Congrats on getting through fall semester. For me, those were always a bit tougher. As you head into a new semester I thought it would be helpful to share some ways to assess and better prepare for a new year/new semester.
Whether you were happy or disappointed with your grades, it’s helpful to stop and think about what went well—where did you do better than expected or what class took you by surprise by how interesting you found the topic to be? For those classes where you excelled, what do you think made the difference? And is there a way to replicate that for other classes?
If you found a topic particularly interesting (one you hadn’t considered before) is it worthwhile to consider a similar course for next year? Maybe you are a personal injury attorney in the making!
After you figure out what your strengths were, you have to dedicate equal time to figuring out what didn’t go so well. Why didn’t a certain topic land with you? Was it your time management? Was the topic super boring? Did life responsibilities get in the way? Be as honest as possible about what you think held you back. And then be just as honest in figuring out what needs to change?

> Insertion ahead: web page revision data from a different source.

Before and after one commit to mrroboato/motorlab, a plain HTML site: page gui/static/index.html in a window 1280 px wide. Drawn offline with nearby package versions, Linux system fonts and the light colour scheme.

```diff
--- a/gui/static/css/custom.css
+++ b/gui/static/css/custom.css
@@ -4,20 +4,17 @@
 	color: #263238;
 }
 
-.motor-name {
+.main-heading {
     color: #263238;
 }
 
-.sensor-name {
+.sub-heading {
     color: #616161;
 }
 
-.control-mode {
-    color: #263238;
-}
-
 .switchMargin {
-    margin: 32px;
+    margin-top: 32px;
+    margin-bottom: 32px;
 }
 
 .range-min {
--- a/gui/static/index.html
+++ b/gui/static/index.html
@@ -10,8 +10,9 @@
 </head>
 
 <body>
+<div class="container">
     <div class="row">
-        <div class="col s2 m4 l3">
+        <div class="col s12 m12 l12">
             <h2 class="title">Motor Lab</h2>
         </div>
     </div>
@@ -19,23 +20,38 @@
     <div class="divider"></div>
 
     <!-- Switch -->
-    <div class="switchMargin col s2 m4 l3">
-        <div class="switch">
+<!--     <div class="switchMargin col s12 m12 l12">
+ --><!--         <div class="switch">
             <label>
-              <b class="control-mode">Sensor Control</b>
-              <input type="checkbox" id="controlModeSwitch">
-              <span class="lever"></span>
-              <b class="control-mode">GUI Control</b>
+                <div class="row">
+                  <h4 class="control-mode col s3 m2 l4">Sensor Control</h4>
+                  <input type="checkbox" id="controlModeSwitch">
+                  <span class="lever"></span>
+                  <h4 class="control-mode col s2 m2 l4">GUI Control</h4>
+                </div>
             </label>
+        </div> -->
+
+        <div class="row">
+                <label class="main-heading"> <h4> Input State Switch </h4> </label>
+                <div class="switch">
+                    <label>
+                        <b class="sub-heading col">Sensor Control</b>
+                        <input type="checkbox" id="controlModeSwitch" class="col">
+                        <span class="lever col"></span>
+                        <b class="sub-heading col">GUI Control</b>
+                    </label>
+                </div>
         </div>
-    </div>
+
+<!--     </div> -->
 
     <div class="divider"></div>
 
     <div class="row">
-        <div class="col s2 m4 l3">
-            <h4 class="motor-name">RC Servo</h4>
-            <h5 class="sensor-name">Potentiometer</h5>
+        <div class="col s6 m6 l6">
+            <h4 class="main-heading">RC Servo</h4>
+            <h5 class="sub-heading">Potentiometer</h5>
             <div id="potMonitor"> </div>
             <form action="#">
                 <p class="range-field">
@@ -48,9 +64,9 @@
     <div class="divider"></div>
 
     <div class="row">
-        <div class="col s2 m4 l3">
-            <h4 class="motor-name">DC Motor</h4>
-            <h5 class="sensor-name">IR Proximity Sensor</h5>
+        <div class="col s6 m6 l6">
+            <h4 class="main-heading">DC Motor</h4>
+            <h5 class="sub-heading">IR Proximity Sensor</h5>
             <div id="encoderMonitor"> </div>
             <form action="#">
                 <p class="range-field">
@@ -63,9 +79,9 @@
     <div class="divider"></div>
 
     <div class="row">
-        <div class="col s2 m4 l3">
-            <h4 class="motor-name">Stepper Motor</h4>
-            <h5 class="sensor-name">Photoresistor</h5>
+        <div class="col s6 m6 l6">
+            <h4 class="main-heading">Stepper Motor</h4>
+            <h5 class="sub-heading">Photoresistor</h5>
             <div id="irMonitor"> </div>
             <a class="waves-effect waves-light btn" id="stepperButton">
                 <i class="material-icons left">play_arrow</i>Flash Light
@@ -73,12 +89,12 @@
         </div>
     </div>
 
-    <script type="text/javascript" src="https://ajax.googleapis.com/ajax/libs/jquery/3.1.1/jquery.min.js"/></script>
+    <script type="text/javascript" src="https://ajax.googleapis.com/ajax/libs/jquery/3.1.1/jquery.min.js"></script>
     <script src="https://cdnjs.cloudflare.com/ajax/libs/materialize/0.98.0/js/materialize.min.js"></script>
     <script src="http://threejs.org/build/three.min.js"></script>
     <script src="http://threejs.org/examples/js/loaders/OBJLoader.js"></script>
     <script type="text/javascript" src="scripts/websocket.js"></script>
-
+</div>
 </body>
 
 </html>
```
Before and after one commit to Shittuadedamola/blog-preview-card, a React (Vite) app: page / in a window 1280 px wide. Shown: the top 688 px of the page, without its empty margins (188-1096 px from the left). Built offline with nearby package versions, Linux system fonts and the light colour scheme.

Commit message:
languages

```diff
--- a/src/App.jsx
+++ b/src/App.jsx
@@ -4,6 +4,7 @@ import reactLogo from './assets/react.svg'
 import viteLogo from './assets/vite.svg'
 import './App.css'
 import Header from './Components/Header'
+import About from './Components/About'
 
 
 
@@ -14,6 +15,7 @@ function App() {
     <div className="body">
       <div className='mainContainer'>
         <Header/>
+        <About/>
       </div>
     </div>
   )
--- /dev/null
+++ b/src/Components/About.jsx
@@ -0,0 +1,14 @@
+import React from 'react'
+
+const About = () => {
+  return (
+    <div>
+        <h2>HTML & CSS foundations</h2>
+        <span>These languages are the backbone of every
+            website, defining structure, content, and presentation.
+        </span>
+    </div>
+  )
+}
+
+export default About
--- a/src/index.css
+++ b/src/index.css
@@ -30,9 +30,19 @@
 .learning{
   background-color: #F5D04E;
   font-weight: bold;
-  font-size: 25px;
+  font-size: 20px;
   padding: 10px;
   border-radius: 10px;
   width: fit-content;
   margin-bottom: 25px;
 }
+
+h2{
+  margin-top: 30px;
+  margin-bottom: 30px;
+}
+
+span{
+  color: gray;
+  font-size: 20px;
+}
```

For me, I had to reconfigure how I studied. I had to be honest that I wasn’t always paying attention in class. And recognize other distractions to problem solve how to avoid them again. This isn’t just about school and the lecture hall—where there people in your life that made things more difficult? That expected more out of you during this time and provided less support? If so, what kind of boundaries can you set here? Are you laughing at the idea of setting boundaries with family or friends!? Don’t! The time you spend in law school is finite and so is your opportunity to make the most of it. You cannot let outside factors diminish this limited time.
Finally, what will your next eight weeks look like? When will you study? How will you weave in other responsibilities? What about the extra stuff that comes with spring semester like oral arguments, try-outs, applications, etc. It may seem like overkill to map things out but for me, it was always helpful to have a long-term view of the next weeks ahead so that I could prepare as much as possible. Of course don’t be rigid—if something fun happens or an emergency arises you have to be flexible but the more structured your time, the better things will feel.
Have a great semester! And pay attention in class!